**Entries supplied:**
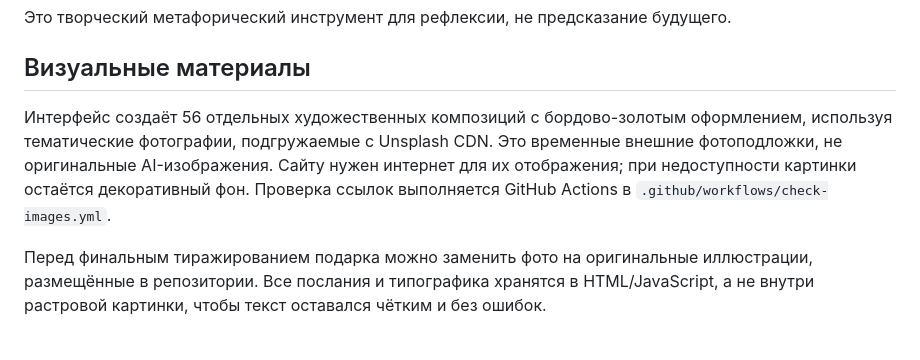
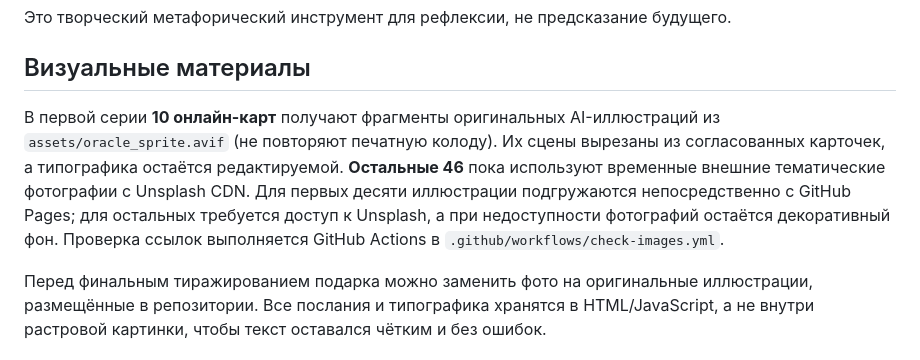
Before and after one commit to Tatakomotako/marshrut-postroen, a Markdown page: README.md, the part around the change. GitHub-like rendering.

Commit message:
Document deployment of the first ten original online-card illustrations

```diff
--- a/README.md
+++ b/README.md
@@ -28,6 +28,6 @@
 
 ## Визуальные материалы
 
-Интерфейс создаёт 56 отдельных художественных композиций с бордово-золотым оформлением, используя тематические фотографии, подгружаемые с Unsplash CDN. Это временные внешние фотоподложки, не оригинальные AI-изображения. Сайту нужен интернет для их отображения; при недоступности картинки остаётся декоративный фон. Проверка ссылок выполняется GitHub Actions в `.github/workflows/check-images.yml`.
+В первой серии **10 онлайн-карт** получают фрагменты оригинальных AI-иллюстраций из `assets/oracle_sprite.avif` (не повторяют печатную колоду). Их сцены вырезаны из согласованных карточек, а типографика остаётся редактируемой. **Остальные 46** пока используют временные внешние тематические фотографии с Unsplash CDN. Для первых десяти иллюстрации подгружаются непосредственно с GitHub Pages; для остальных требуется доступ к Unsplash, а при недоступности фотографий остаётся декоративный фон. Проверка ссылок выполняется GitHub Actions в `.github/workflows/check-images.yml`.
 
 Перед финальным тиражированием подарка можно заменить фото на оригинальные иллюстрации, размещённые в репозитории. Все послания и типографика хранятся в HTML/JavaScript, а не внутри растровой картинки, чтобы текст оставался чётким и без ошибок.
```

* * *

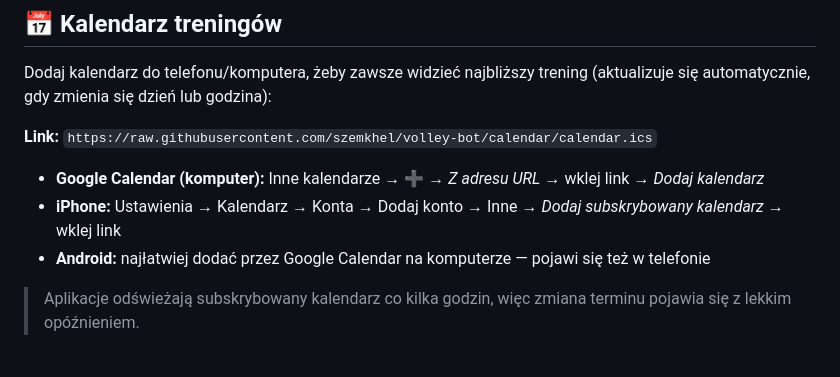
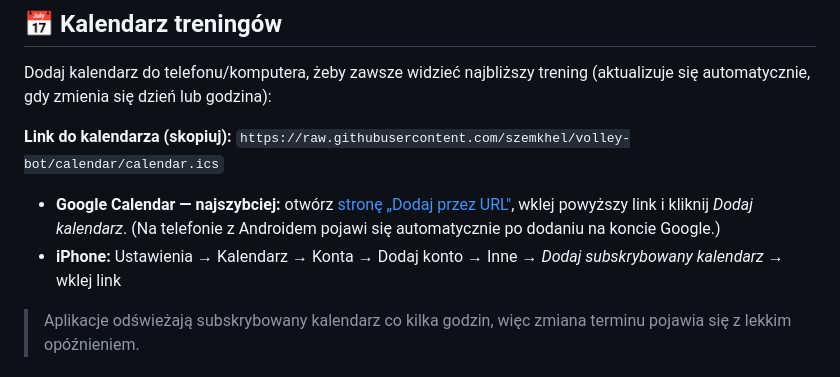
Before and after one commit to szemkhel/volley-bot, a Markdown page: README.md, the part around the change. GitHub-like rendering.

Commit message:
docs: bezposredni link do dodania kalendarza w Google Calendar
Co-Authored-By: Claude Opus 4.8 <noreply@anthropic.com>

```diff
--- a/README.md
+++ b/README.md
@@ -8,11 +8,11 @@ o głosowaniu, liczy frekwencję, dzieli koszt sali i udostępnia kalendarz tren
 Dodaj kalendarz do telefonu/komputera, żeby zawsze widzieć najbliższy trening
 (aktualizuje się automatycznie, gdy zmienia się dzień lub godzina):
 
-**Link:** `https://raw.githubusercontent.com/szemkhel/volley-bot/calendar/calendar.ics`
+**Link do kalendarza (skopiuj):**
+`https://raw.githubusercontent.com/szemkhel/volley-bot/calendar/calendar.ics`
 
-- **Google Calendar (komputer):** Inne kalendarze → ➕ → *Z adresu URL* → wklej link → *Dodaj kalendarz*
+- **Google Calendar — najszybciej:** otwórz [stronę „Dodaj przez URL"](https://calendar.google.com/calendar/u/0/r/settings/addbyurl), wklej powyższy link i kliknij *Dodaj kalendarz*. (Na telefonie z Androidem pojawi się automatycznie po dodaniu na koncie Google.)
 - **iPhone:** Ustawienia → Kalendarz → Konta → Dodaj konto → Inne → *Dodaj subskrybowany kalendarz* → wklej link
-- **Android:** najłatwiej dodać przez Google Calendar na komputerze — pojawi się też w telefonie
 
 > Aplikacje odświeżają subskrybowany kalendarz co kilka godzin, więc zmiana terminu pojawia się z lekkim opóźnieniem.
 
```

**Aim of the task:**
From the records above, count how many lines hold the string "Dodaj", then give only that number.

**Response area:**
4